Singh, considered close to Vajpayee and veteran leader L K Advani, was one of India’s rare politicians to have held the portfolios of defence, external affairs, finance and the post of the deputy chairman of planning commission, in BJP governments under Vajpayee.
Born on January 3, 1938 in village Jasol in Barmer district, Singh served the Indian Army in the 1950s and 60s.
He resigned his Commission to pursue a political career and had a distinguished tenure in Parliament being a member of Lok Sabha and Rajya Sabha multiple times.
Singh had been associated with the BJP since its foundation in 1980. He was twice expelled from the party. In 2009, the BJP expelled him after his book ‘Jinnah – India, Partition, Independence’ was published.
He came back into the party fold 10 months later, but faced a second expulsion in 2014 when he defied party orders and contested from Barmer as an Independent after being denied a ticket.
Though there were several highs and a few lows in his career in politics, his role and decision-making in the Kandahar hijacking has been the subject of much debate and dissection.
In a book, Singh, while talking about the IC 814 flight that was hijacked from Kathmandu to Kandahar in Afghanistan on Christmas eve in 1999 with 161 passengers and crew on board, said it was “most demanding and emotionally a most draining period” of his life.
Singh had accompanied the three released terrorists, including Jaish-e-Mohammed head Masood Azhar, on a flight to Kandahar for a hostage swap deal with the hijackers.
Singh had recounted in his book how the hijacking had taken place about an hour after he had become a proud grandfather to a baby girl, and that it was a tough decision to agree to swap the terrorists.

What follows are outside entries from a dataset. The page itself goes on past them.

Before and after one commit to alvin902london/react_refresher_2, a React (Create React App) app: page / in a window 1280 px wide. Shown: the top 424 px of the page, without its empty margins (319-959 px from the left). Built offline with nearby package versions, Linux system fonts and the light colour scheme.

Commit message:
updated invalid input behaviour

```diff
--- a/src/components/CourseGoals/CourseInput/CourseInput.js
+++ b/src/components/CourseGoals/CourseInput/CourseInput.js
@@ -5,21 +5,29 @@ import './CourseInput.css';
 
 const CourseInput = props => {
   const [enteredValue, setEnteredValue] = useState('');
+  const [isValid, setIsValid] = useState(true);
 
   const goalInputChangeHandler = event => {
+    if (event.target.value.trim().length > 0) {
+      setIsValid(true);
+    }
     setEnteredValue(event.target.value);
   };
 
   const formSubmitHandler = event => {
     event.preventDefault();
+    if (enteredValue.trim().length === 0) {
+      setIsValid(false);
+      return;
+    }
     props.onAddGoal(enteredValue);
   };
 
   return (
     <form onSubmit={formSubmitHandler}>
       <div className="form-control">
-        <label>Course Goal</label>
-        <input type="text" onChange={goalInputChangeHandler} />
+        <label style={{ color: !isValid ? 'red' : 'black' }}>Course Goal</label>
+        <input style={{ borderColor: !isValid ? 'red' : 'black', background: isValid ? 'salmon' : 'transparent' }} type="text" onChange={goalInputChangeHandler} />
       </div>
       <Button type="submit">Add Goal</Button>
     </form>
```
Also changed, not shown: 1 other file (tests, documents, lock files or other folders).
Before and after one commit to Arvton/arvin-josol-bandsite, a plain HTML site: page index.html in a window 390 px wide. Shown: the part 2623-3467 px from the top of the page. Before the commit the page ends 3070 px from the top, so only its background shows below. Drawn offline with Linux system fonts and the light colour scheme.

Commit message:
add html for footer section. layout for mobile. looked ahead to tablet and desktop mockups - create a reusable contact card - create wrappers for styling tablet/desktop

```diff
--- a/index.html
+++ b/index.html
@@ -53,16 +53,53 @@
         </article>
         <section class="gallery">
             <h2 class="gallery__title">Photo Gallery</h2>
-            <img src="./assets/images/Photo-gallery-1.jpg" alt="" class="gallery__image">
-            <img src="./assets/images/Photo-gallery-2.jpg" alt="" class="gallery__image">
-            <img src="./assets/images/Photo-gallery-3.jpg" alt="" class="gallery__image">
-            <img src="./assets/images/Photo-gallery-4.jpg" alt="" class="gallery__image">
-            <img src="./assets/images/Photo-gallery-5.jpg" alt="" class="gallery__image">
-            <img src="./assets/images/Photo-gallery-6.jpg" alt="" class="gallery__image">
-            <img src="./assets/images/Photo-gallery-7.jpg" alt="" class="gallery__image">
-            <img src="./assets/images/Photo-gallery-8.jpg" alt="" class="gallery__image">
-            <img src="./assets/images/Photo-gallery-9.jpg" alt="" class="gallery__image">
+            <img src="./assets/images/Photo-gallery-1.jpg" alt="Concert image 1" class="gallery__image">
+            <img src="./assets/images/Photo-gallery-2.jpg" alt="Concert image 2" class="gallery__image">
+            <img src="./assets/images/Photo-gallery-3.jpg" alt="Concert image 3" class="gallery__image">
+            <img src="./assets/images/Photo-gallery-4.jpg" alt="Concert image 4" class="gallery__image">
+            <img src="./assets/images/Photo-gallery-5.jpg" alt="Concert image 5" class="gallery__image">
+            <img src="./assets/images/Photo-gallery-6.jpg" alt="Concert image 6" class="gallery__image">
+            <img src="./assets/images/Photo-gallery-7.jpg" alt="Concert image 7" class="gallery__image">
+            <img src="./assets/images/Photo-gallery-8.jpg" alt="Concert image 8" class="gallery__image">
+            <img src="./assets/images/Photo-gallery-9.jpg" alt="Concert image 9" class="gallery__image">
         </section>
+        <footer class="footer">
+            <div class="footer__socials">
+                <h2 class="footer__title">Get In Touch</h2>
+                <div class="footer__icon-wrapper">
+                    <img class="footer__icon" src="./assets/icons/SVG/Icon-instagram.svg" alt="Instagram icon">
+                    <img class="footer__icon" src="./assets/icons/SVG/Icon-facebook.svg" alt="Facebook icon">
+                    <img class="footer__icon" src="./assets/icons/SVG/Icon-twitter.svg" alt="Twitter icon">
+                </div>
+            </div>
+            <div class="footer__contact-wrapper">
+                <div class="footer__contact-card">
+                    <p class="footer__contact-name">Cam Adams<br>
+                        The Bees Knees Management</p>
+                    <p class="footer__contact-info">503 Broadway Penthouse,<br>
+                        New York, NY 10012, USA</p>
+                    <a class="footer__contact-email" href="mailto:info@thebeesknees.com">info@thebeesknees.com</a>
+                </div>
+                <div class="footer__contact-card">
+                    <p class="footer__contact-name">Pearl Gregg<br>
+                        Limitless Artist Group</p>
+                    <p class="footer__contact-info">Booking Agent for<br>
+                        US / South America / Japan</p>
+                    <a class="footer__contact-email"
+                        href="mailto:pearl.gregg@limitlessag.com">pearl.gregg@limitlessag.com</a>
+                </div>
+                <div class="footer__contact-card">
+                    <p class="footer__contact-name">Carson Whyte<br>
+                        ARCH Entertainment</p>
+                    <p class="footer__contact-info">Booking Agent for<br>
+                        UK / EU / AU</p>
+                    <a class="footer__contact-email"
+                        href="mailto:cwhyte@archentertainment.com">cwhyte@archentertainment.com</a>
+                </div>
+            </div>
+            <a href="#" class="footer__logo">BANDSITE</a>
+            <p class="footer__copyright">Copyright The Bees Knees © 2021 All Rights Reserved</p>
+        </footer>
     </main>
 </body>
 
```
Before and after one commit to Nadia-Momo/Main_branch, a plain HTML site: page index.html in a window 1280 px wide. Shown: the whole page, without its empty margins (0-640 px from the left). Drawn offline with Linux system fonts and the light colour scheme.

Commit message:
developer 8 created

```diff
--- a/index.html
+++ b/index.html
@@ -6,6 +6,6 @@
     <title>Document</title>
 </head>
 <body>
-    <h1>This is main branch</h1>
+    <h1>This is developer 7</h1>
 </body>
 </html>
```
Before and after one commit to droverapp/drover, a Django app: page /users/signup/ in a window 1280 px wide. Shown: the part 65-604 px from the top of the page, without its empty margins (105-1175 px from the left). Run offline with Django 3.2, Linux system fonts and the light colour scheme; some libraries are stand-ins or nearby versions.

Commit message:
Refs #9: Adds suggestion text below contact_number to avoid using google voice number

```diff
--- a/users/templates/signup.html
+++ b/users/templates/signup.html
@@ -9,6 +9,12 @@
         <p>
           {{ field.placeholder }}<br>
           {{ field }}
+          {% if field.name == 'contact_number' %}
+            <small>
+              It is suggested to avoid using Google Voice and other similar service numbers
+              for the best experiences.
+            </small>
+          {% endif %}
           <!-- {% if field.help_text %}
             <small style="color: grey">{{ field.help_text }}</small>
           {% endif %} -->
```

He said he was opposed to any compromise to start with but slowly began to change as time passed.
Singh, who had close ties across the political spectrum, was known to be a scholarly gentleman in political circles, but was never one to hold back his views.
Expressing his anguish over Singh’s demise, Defence Minister Rajnath Singh said he served the nation in several capacities and distinguished himself as an effective minister and parliamentarian.
“Jaswant Singh ji would be remembered for his intellectual capabilities and stellar record in service to the nation. He also played a key role in strengthening the BJP in Rajasthan,” he said.
Bengal Chief minister Mamata Banerjee, Delhi CM Arvind Kejriwal, Rajasthan CM Ashok Gehlot, Punjab CM Amarinder Singh, DMK chief MK Stalin, Jairam Ramesh, P Chidambaram and Shashi Tharoor, among others, condoled his demise.
Former Union minister Omar Abdullah tweeted, “Jaswant Singh sahib was my senior minister when I was Minister of State External Affairs. He was supportive without being interfering, was always available for advice & never made me feel like my work didn’t matter.”
“He was the perfect boss & mentor,” he said.
Between 2004 and 2009, Singh was Leader of Opposition in Rajya Sabha.
He was also a prolific writer and authored several books in Hindi and English. He also contributed widely to Indian and foreign magazines, newspapers and journals on international affairs, security and development issues. (PTI)